Available data:

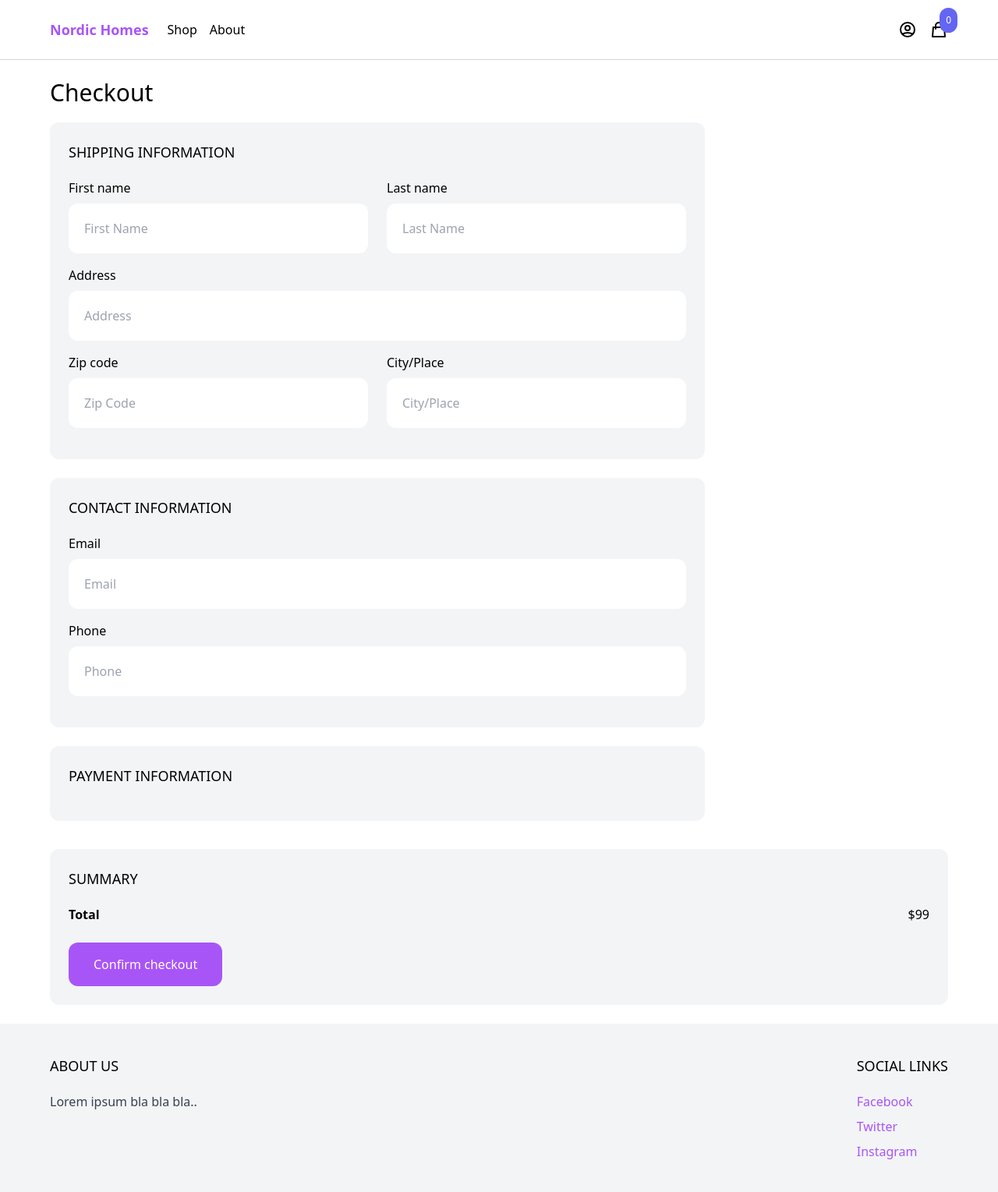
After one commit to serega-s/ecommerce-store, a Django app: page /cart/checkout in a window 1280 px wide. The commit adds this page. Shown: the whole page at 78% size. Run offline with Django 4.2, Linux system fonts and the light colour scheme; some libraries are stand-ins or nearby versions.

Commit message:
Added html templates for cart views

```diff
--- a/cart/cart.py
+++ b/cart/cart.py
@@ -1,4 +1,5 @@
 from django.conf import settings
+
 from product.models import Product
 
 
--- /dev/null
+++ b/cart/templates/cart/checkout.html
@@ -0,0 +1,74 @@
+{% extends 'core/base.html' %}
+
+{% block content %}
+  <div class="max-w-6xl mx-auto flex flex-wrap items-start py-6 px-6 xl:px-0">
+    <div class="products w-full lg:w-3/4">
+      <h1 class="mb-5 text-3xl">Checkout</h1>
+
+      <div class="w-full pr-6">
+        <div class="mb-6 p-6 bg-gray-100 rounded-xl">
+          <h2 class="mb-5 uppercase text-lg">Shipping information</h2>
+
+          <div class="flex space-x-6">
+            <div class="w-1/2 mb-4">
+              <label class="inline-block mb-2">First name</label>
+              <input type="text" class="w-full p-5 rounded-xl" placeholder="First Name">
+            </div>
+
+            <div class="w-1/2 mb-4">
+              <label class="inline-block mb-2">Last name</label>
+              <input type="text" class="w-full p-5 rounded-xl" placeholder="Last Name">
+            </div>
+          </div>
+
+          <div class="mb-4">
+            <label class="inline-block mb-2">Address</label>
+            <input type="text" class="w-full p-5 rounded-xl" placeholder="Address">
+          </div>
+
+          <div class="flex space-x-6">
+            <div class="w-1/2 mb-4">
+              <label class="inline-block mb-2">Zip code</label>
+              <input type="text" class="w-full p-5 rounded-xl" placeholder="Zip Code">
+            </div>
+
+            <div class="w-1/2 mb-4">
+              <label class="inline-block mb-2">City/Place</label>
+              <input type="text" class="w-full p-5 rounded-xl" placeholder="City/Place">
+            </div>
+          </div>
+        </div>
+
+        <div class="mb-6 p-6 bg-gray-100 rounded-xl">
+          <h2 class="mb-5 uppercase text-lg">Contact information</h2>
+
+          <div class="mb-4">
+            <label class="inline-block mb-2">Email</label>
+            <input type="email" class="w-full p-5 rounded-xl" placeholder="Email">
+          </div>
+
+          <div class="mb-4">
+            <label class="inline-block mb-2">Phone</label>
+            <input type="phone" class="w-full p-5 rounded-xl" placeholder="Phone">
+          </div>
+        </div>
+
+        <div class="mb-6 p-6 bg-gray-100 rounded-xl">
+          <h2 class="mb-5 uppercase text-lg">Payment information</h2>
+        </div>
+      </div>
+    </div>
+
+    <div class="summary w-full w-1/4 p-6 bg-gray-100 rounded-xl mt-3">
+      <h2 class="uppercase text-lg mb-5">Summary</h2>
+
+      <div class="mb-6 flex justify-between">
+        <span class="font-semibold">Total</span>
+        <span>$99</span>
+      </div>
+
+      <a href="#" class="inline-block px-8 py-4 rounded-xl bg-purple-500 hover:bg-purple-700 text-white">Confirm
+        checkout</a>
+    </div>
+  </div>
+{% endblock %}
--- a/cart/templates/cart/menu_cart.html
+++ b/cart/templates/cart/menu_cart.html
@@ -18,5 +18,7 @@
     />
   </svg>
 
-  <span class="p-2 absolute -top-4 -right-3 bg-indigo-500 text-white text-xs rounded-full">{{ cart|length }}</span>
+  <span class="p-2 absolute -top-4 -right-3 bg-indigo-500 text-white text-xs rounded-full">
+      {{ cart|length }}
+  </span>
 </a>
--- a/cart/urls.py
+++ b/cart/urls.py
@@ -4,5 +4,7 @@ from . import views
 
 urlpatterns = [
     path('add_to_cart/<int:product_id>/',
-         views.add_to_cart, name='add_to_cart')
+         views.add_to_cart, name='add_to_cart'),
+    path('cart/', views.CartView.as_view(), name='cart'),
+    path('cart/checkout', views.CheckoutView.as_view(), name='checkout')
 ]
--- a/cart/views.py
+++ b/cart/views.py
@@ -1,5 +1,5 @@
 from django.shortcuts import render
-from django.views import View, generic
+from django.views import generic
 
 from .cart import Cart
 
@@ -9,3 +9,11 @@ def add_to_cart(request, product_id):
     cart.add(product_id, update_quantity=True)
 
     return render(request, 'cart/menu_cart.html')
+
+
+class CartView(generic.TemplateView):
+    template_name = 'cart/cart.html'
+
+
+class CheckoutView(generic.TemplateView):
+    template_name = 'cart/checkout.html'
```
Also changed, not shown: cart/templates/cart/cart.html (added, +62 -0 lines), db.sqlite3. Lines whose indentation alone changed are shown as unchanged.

Your instructions:
Count the lines above with the string "generic"; report only that figure.

Expected answer:
4